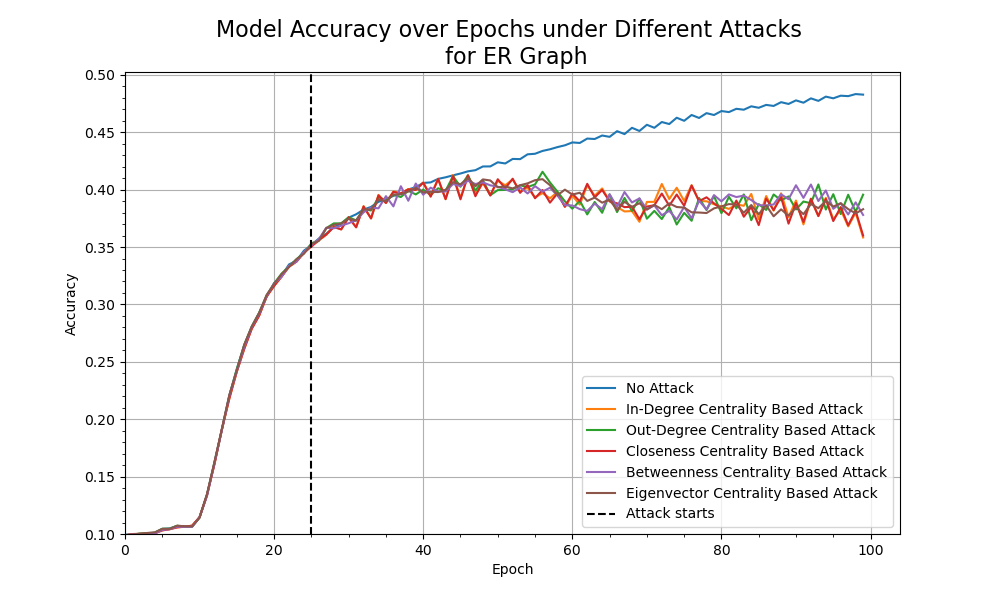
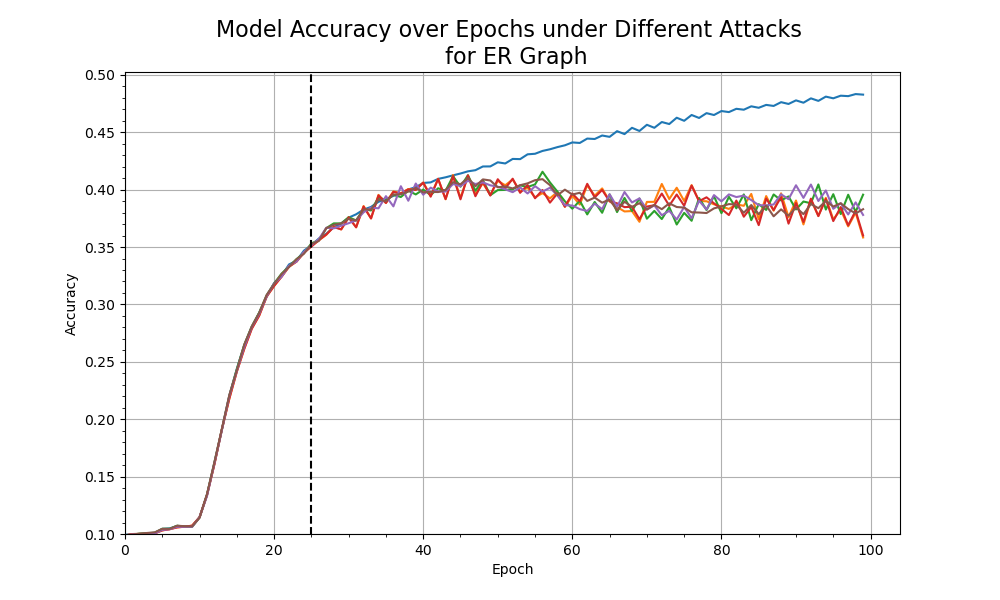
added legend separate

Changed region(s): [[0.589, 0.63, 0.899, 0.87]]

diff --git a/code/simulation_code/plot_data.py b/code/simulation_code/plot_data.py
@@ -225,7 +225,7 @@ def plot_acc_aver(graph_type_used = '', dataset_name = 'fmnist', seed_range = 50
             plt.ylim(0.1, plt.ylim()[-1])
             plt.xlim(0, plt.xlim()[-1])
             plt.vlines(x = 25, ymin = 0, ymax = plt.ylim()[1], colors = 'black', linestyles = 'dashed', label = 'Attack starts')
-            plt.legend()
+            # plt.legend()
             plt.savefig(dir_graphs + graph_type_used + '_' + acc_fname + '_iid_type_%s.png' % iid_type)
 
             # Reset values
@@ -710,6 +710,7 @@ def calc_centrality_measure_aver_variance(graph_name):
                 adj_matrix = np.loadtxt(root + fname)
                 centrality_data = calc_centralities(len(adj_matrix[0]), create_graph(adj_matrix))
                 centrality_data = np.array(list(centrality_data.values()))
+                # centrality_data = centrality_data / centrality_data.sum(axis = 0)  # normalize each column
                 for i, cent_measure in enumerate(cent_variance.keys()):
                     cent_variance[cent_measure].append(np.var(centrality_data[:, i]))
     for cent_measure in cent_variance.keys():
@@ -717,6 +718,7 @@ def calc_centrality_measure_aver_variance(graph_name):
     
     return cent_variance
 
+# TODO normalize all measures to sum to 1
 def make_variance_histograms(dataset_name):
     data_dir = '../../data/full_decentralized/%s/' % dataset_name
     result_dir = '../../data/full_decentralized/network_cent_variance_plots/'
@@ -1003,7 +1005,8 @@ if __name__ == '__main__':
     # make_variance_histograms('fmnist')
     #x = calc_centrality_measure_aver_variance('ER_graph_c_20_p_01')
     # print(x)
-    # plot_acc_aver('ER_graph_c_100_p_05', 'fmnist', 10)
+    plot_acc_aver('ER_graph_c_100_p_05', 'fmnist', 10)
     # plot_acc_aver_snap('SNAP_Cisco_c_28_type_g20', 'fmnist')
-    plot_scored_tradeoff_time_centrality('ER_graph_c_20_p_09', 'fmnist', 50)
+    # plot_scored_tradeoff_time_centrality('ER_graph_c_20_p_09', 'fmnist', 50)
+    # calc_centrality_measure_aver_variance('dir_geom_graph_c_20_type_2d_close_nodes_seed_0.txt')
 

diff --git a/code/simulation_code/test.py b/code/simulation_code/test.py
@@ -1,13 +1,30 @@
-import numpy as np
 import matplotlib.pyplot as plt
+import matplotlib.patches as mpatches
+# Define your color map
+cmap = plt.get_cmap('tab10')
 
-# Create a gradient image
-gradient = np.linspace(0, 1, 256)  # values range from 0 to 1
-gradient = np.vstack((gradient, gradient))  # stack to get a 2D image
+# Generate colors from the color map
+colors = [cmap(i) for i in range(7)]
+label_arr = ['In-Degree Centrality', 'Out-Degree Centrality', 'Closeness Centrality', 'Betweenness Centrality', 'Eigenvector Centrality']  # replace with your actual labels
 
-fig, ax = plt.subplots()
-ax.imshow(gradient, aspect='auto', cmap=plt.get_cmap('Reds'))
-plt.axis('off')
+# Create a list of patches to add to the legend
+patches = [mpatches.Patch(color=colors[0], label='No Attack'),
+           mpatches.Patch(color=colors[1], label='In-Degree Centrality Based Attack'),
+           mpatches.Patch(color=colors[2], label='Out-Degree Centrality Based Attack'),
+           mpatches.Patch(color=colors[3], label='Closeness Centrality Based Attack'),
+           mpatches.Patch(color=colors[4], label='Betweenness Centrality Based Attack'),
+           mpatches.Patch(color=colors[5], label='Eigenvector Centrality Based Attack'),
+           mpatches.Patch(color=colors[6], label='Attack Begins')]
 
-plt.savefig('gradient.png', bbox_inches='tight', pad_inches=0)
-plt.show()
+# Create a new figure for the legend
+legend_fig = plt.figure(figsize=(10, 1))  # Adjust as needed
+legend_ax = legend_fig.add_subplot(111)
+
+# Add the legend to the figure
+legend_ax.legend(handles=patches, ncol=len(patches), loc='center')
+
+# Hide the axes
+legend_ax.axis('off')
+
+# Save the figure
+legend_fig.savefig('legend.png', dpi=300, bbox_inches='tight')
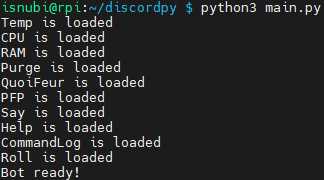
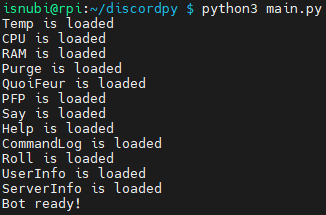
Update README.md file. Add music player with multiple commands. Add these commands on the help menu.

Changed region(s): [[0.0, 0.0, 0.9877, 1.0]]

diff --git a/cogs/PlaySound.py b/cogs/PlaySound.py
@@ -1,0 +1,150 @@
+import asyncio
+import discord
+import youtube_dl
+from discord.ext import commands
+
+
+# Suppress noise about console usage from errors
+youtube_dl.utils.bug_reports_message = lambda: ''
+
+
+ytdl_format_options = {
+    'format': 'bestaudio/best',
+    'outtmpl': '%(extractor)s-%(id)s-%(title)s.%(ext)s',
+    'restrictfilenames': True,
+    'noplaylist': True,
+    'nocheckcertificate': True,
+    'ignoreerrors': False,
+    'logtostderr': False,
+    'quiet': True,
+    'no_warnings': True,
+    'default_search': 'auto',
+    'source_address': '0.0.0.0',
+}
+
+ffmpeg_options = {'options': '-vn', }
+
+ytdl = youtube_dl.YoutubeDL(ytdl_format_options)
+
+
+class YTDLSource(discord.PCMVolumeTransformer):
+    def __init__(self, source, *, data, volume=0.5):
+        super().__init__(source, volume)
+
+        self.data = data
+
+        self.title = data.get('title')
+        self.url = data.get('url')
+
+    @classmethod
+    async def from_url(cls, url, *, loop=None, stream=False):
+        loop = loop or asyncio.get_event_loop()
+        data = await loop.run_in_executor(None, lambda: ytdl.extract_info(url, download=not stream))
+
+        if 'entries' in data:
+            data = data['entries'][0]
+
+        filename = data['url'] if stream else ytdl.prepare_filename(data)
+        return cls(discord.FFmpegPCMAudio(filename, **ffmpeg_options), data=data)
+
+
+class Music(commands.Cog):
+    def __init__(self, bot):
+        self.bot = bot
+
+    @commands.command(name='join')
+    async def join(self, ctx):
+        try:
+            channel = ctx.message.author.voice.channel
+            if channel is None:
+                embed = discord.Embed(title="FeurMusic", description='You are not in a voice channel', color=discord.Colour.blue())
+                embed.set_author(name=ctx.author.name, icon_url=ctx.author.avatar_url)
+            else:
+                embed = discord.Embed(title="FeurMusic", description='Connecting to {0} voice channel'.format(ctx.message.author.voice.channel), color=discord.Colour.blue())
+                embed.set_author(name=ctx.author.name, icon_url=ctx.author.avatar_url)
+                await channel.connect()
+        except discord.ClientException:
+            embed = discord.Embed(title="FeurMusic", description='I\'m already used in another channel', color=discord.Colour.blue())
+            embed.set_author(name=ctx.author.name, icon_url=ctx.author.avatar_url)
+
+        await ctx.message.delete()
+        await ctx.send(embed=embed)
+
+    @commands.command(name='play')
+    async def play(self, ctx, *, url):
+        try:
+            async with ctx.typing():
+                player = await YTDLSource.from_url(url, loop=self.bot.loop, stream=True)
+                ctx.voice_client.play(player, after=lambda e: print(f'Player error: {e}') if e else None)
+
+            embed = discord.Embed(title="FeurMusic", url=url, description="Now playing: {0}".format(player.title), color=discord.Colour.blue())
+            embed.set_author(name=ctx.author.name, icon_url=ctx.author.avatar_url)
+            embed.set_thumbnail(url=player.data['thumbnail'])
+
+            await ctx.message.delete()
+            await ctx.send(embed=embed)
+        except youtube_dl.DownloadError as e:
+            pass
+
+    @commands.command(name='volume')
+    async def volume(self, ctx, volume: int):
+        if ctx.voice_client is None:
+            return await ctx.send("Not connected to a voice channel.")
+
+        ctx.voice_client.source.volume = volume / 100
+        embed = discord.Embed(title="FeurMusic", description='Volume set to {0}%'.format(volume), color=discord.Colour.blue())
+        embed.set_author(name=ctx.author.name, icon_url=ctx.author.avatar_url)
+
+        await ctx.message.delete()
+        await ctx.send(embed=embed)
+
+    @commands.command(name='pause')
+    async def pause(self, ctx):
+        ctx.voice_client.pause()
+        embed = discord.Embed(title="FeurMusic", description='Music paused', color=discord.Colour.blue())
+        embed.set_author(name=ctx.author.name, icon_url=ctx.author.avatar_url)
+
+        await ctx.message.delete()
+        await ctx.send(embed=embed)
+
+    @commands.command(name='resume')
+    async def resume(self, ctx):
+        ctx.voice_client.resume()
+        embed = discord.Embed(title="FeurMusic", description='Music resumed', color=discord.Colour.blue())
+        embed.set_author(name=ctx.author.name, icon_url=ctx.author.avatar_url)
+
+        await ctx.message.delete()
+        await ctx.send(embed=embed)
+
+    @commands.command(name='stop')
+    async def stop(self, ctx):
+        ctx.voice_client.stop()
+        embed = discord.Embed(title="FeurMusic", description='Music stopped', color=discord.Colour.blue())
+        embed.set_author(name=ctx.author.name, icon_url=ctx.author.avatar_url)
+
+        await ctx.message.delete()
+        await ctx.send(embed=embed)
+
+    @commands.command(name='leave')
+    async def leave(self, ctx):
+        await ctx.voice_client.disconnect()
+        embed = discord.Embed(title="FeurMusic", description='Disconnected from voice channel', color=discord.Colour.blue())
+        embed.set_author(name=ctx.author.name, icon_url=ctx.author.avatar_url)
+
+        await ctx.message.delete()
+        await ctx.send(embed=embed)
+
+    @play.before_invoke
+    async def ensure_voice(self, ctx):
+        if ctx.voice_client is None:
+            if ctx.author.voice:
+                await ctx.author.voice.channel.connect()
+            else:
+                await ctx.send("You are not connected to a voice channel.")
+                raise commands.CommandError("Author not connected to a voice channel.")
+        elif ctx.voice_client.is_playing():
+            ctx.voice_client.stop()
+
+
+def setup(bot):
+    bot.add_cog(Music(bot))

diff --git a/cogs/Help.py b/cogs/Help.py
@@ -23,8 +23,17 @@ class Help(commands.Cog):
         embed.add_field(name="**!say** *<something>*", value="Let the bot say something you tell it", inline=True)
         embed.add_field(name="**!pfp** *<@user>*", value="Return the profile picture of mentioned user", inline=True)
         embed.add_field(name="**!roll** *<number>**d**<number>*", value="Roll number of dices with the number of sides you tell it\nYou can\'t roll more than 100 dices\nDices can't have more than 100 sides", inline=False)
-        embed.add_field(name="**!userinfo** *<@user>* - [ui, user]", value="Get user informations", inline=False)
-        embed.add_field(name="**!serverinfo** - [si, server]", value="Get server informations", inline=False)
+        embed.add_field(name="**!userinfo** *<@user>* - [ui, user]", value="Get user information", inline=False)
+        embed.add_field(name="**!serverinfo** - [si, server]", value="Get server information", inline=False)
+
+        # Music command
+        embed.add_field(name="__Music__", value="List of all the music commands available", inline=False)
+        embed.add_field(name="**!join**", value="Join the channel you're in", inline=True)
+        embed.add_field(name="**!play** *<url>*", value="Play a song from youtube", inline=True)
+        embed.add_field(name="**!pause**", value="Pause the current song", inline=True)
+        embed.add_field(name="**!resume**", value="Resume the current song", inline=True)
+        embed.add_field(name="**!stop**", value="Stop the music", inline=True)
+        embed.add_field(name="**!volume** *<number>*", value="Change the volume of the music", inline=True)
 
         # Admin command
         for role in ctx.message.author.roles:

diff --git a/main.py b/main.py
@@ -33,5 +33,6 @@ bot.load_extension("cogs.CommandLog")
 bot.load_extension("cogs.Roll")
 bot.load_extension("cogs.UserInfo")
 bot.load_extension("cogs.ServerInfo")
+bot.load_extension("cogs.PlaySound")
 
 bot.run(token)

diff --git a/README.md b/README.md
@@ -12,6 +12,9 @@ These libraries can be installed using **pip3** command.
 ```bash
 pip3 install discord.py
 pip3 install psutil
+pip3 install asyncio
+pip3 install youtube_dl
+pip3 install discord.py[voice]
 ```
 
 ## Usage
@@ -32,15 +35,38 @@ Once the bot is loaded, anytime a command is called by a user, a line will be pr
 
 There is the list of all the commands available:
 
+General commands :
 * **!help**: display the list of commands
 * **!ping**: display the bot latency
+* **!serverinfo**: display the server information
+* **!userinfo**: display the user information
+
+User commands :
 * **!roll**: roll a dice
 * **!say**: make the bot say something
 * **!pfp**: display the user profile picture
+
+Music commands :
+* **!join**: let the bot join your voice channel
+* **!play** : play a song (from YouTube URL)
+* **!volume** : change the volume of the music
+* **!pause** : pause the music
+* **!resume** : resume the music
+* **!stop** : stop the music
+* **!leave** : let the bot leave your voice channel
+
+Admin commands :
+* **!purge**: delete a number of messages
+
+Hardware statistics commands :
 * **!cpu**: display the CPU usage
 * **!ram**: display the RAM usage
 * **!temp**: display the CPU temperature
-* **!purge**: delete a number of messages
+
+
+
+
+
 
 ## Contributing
::::::
Give back precisely the lines above that start at the line containing "-23,8 +23,17 @@" and end at the line containing "diff --git a/README.md b/README.md", inclusive. No other lines belong in the output.

@@ -23,8 +23,17 @@ class Help(commands.Cog):
         embed.add_field(name="**!say** *<something>*", value="Let the bot say something you tell it", inline=True)
         embed.add_field(name="**!pfp** *<@user>*", value="Return the profile picture of mentioned user", inline=True)
         embed.add_field(name="**!roll** *<number>**d**<number>*", value="Roll number of dices with the number of sides you tell it\nYou can\'t roll more than 100 dices\nDices can't have more than 100 sides", inline=False)
-        embed.add_field(name="**!userinfo** *<@user>* - [ui, user]", value="Get user informations", inline=False)
-        embed.add_field(name="**!serverinfo** - [si, server]", value="Get server informations", inline=False)
+        embed.add_field(name="**!userinfo** *<@user>* - [ui, user]", value="Get user information", inline=False)
+        embed.add_field(name="**!serverinfo** - [si, server]", value="Get server information", inline=False)
+
+        # Music command
+        embed.add_field(name="__Music__", value="List of all the music commands available", inline=False)
+        embed.add_field(name="**!join**", value="Join the channel you're in", inline=True)
+        embed.add_field(name="**!play** *<url>*", value="Play a song from youtube", inline=True)
+        embed.add_field(name="**!pause**", value="Pause the current song", inline=True)
+        embed.add_field(name="**!resume**", value="Resume the current song", inline=True)
+        embed.add_field(name="**!stop**", value="Stop the music", inline=True)
+        embed.add_field(name="**!volume** *<number>*", value="Change the volume of the music", inline=True)
 
         # Admin command
         for role in ctx.message.author.roles:

diff --git a/main.py b/main.py
@@ -33,5 +33,6 @@ bot.load_extension("cogs.CommandLog")
 bot.load_extension("cogs.Roll")
 bot.load_extension("cogs.UserInfo")
 bot.load_extension("cogs.ServerInfo")
+bot.load_extension("cogs.PlaySound")
 
 bot.run(token)

diff --git a/README.md b/README.md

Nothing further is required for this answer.